I began wondering, with unhindered concern, about my other secret pick, Linden on the ladies’ side. Cragg and Flanagan had a commanding twelve second lead over third place Taylor while Linden appeared to be content to hang back in fifth place. Why wasn’t she covering the surge? Did she know something that the rest of us didn’t? Once again, I was forced to revisit how much time was left in the race.

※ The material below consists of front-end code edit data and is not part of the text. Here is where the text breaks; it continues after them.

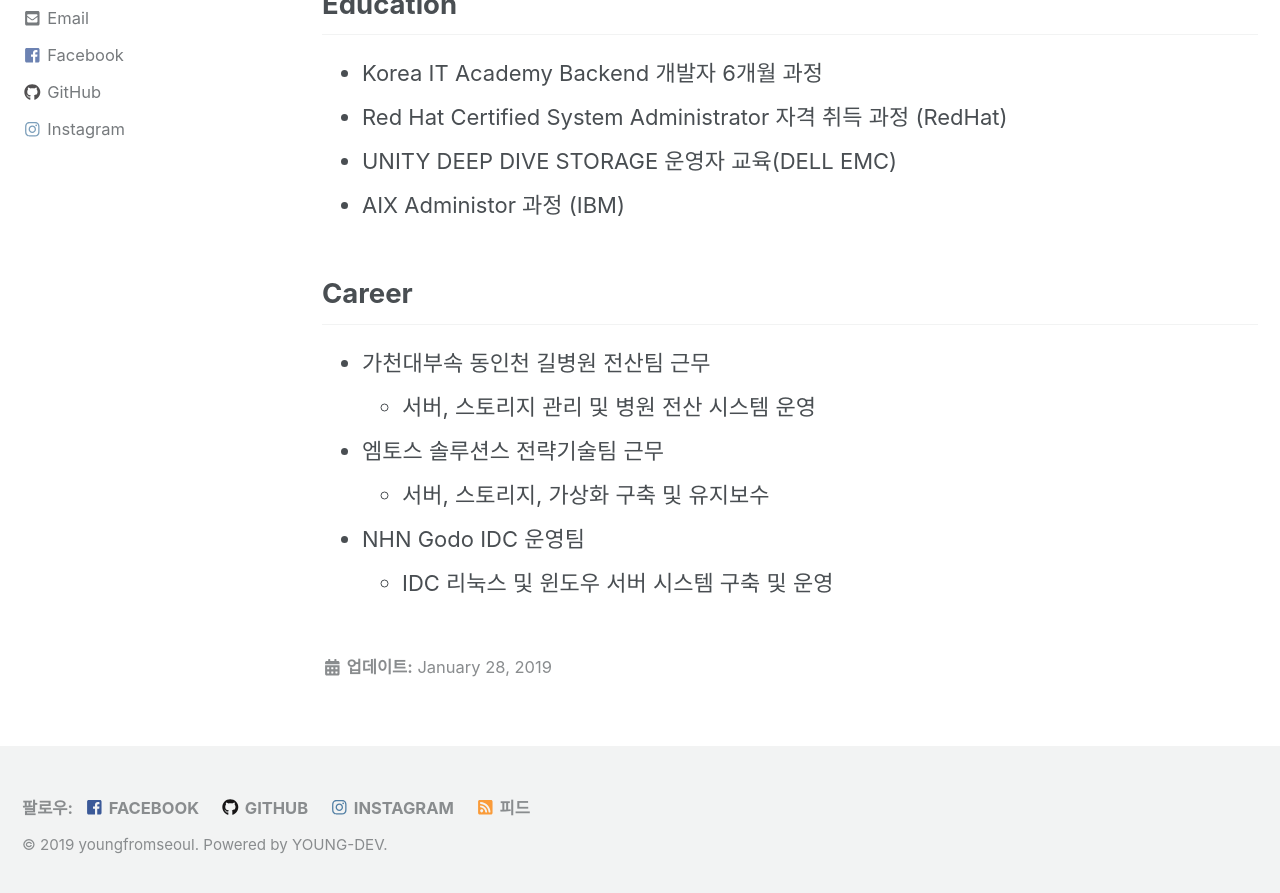
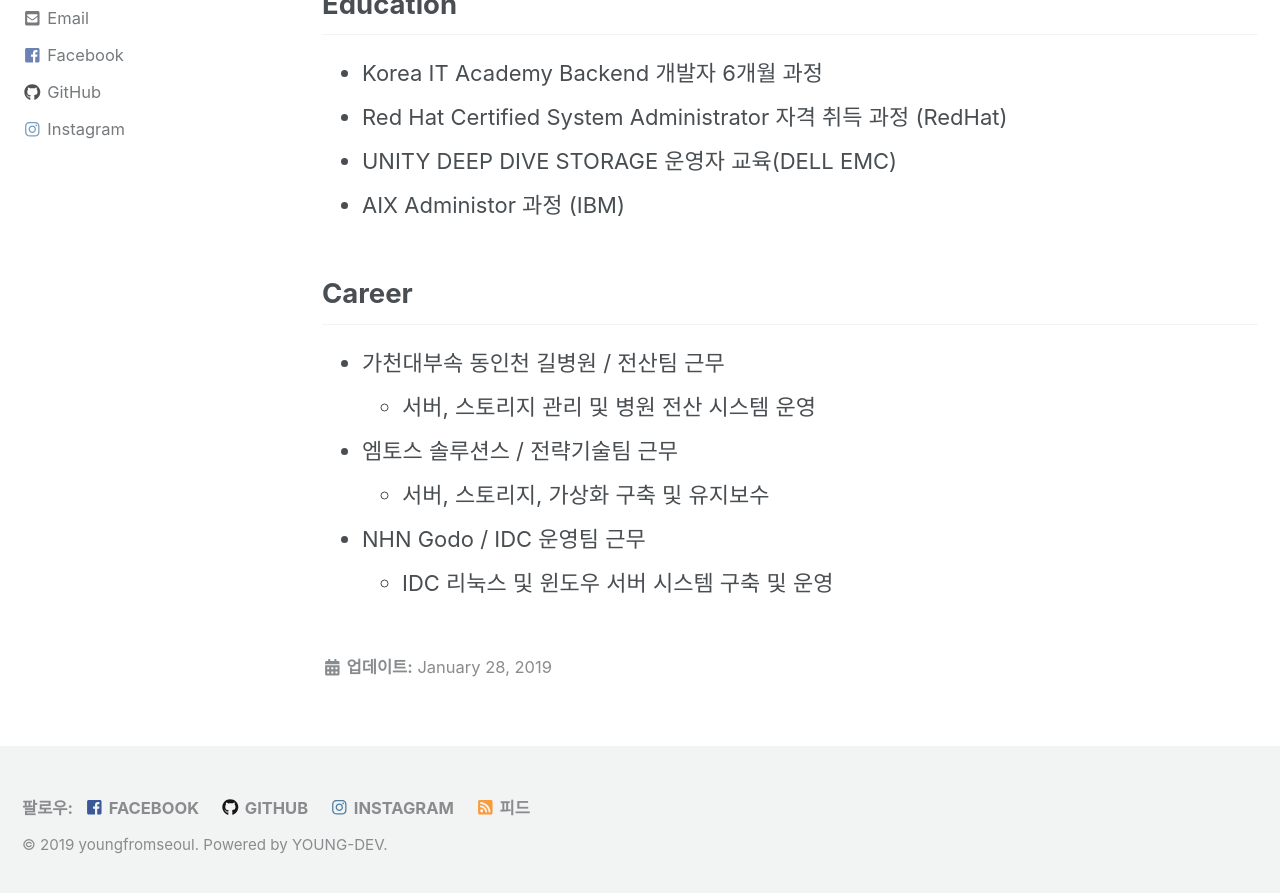
Before and after one commit to youngfromseoul/youngfromseoul.github.io2, a Jekyll site: the page built from _pages/about.md, in a window 1280 px wide and 900 px high, scrolled down 644 px. Shown: the top 893 px of the window. Built offline with Jekyll 4.4.1, drawn with Linux system fonts in a browser that asks for light colours; cached includes are drawn as plain includes; nearby versions of some CDN libraries; some web fonts are replaced; library files that are not in the unit come from our copies.

Commit message:
Update about.md

```diff
--- a/_pages/about.md
+++ b/_pages/about.md
@@ -24,9 +24,9 @@ toc: true
 
 
 ## Career
- * 가천대부속 동인천 길병원 전산팀 근무
+ * 가천대부속 동인천 길병원 / 전산팀 근무
    + 서버, 스토리지 관리 및 병원 전산 시스템 운영
- * 엠토스 솔루션스 전략기술팀 근무
+ * 엠토스 솔루션스 / 전략기술팀 근무
    + 서버, 스토리지, 가상화 구축 및 유지보수
- * NHN Godo IDC 운영팀
+ * NHN Godo / IDC 운영팀 근무
    + IDC 리눅스 및 윈도우 서버 시스템 구축 및 운영
```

Around the 30K mark, Pennel appeared to, perhaps wisely, ease off a bit. His surge had appeared to work as the three leaders had really broken away and left Ward in the unenviable position of being all alone in fourth on the scorched roads. However, the easing off perhaps wasn’t strategy on Pennel’s part but rather a venture into the pain cave. He began noticeably grimacing and slightly altering his gait. Consequently, he very quickly began to get dropped. It was time to let the real racing and true suffering begin for the men around the ninety five minute mark of the race. Interestingly, the two races continued to mirror one another as the women’s field continue to be dominated by Cragg and Flanagan, who showed no signs of letting up. It appeared that both races would now be a battle for third place with Taylor, Linden and Kara Goucher almost forty seconds back on the women’s side.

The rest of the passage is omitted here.